There are records which, in addition to being perfectly accomplished works of art in themselves, contain within them the spirit of an entire era and point the compass towards the years to come with prophetic intuition; let's think of works like “Hot Rats” by Frank Zappa, “Revolver” by the Beatles, “Electric Ladyland” by Jimi Hendrix, “Bitches Brew” by Miles Davis, just to name a few titles. This album, although certainly not having had the commercial resonance of the aforementioned titles, belongs to the same narrow category and over the years has proven to be an essential point of reference for anyone who wants to understand the developments of contemporary rock.

The first solo album by Robert Fripp, the famous guitarist and leader of King Crimson, “Exposure” (1978) had a very troubled gestation due to misunderstandings with the world of the record business.
Initially almost the entire album had been made with the singer Daryl Hall (in those years king of the charts with the pop/soul duo Hall&Oates) with whom Fripp had also made the album “Sacred Songs”, but when Hall's manager heard the album Complete was horrified and forbade its publication considering it a certain commercial failure; Fripp was then forced to replace several tracks with other singers, including Peter Hammill and the Roches vocal group.
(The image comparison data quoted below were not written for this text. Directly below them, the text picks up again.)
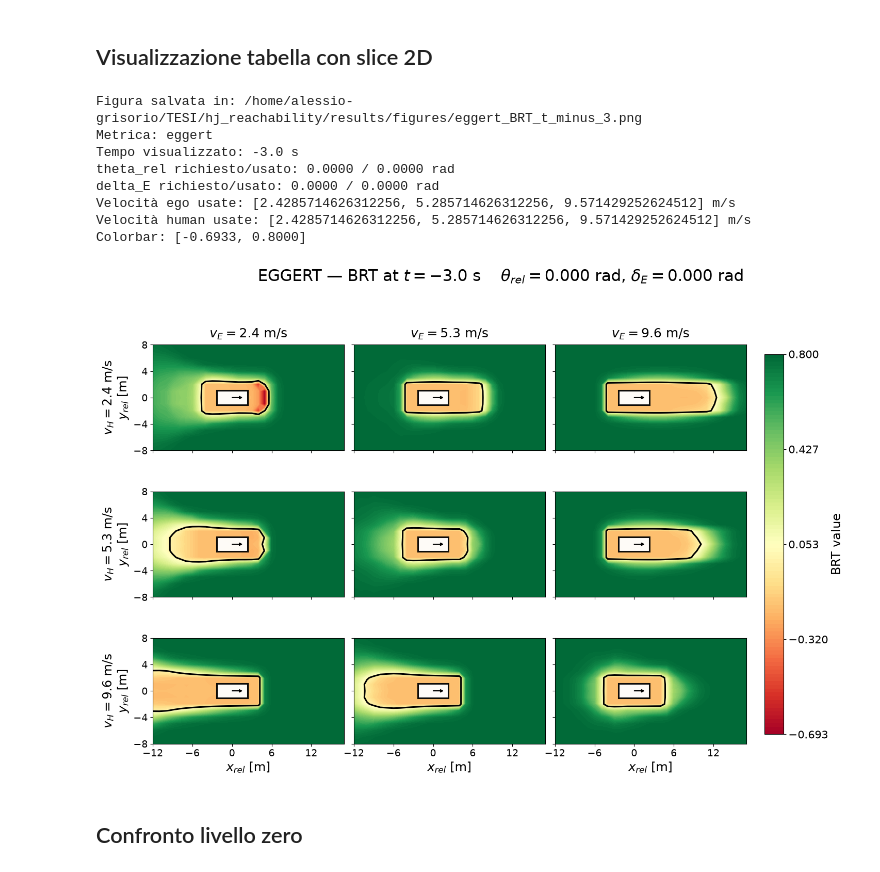
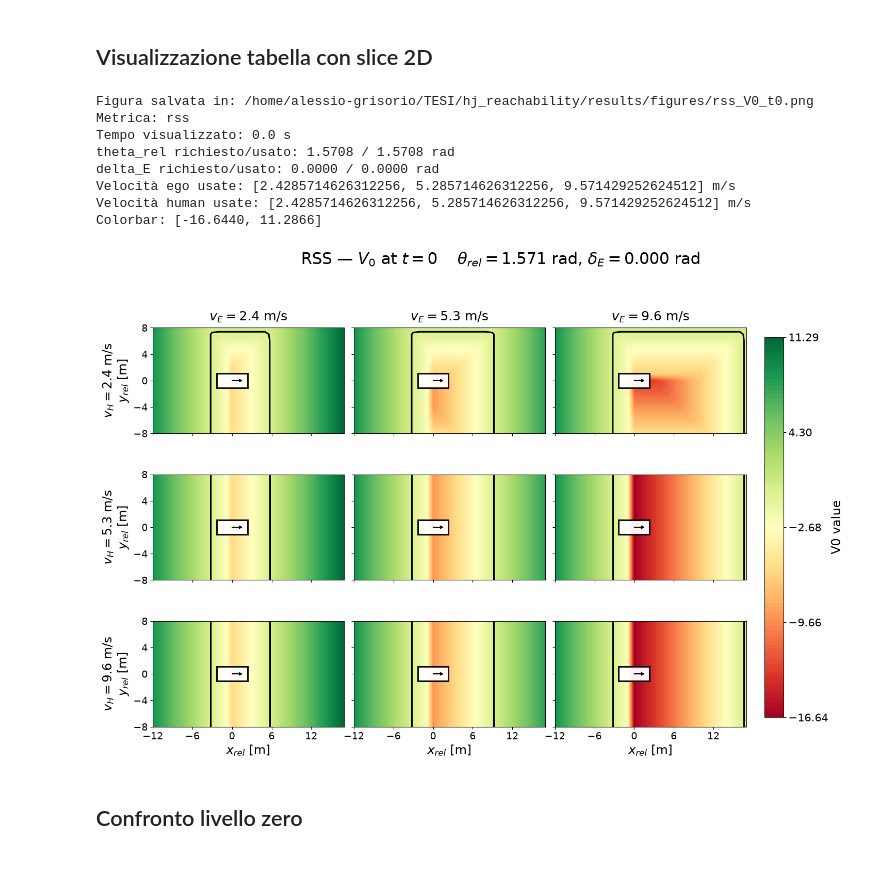
Before and after one commit to alessiogrisorio/hj_reachability, a Jupyter notebook: examples/confronto_grid2.ipynb, the cells around one changed output. Saved outputs shown, nothing was run; the diff lists cells and outputs as text; code cells hidden in the pictures.

Commit message:
nuova metrica e confronti

```diff
--- a/examples/confronto_grid2.ipynb
+++ b/examples/confronto_grid2.ipynb
@@ -42,7 +42,8 @@ metric_paths = {
     "Euclidean": BRT_DIR / "euclidean.npz",
     "DCE": BRT_DIR / "dce.npz",
     "TTC": BRT_DIR / "ttc.npz",
-    "eggert" : BRT_DIR / "eggert.npz"
+    "eggert" : BRT_DIR / "eggert.npz",
+    "rss": BRT_DIR / "rss.npz",
 }
 
 missing_files = [
@@ -281,15 +283,15 @@ from matplotlib.ticker import MaxNLocator
 # CONFIGURAZIONE MANUALE
 # =====================================================================
 
-METRIC_NAME = "eggert"   # "euclidean", "dce" oppure "ttc"
+METRIC_NAME = "rss"   # "euclidean", "dce" oppure "ttc"
 
 EGO_SPEEDS = [3.0, 6.0, 9.0]       # v_E [m/s] -> colonne
 HUMAN_SPEEDS = [3.0, 6.0, 9.0]     # v_H [m/s] -> righe
 
-THETA_REL = 0.0       # [rad]
+THETA_REL = np.pi/2       # [rad]
 DELTA_E = 0.0         # [rad]
 
-TIME = -3.0           # 0.0 per V0, -3.0 per BRT
+TIME = 0.0           # 0.0 per V0, -3.0 per BRT
 
 SAVE_FIGURE = True
 OUTPUT_FORMAT = "png"  # "png", "pdf" oppure "svg"
@@ -311,7 +313,7 @@ if len(EGO_SPEEDS) != 3 or len(HUMAN_SPEEDS) != 3:
 if not (np.isclose(TIME, 0.0) or np.isclose(TIME, -3.0)):
     raise ValueError("TIME deve essere 0.0 oppure -3.0.")
 
-valid_metrics = {"euclidean", "dce", "ttc", "eggert"}
+valid_metrics = {"euclidean", "dce", "ttc", "eggert", "rss"}
 
 if METRIC_NAME.lower() not in valid_metrics:
     raise ValueError(
@@ -611,39 +613,39 @@ if SAVE_FIGURE:
     output_directory.mkdir(parents=True, exist_ok=True)
 
     time_tag = "t0" if np.isclose(TIME, 0.0) else "t_minus_3"
 
     output_path = (
         output_directory
         / f"{METRIC_NAME}_{field_name}_{time_tag}.{OUTPUT_FORMAT}"
     )
 
     fig.savefig(
         output_path,
         dpi=OUTPUT_DPI,
         bbox_inches="tight",
     )
 
     print(f"Figura salvata in: {output_path.resolve()}")
 
 print(f"Metrica: {METRIC_NAME}")
 print(f"Tempo visualizzato: {TIME:.1f} s")
 print(f"theta_rel richiesto/usato: {THETA_REL:.4f} / {theta_used:.4f} rad")
 print(f"delta_E richiesto/usato: {DELTA_E:.4f} / {delta_used:.4f} rad")
 print(f"Velocità ego usate: {ego_speeds_used} m/s")
 print(f"Velocità human usate: {human_speeds_used} m/s")
 print(f"Colorbar: [{color_min:.4f}, {color_max:.4f}]")
 
 plt.show()
 # %% [output]
-Figura salvata in: /home/alessio-grisorio/TESI/hj_reachability/results/figures/eggert_BRT_t_minus_3.png
-Metrica: eggert
-Tempo visualizzato: -3.0 s
-theta_rel richiesto/usato: 0.0000 / 0.0000 rad
+Figura salvata in: /home/alessio-grisorio/TESI/hj_reachability/results/figures/rss_V0_t0.png
+Metrica: rss
+Tempo visualizzato: 0.0 s
+theta_rel richiesto/usato: 1.5708 / 1.5708 rad
 delta_E richiesto/usato: 0.0000 / 0.0000 rad
 Velocità ego usate: [2.4285714626312256, 5.285714626312256, 9.571429252624512] m/s
 Velocità human usate: [2.4285714626312256, 5.285714626312256, 9.571429252624512] m/s
-Colorbar: [-0.6933, 0.8000]
+Colorbar: [-16.6440, 11.2866]
-[figure, old version]
+[figure, new version]
 # %% [markdown]
 ## Confronto livello zero
 # %%
```
Also changed, not shown: parts of 3 cells of this notebook, 7 other files.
The album contains many facets of Fripp's complex personality, from the rock'n'roll of “You Burn Me up I'm a Cigarette”
to the obsessive funk of “Exposure”, from the electronic experiments of
two “Water Music” to the schizoid scream of “Desangaged”. A veritable parade of superstars have gathered to help him: Brian
Eno, Phil Collins, Narada Michael Walden, Tony Levin, Barry Andrews, Peter Gabriel (who records on piano for the occasion
the most beautiful existing version of his “Here Comes the Flood”).

There is an air of total experimentation, free from the constraints of commercial concerns. Many of these sounds were subsequently copied, trivialized and exported to the English charts of subsequent years but here they remain intact in
time their provocative and stimulating charge.

This recent edition offers us both versions of the album (with five unreleased songs sung by Hall); Fripp himself remastered the sound with impressive results in terms of depth and dynamics.

Carlo Boccadoro, composer and conductor, was born in Macerata in 1963. He lives and works in Milan. He collaborates with soloists and orchestras in different parts of the world. He is the author of numerous books on musical topics.

This text is taken from “Lunario della musica: A record for every day of the year” published by Einaudi, courtesy of the author and the publisher.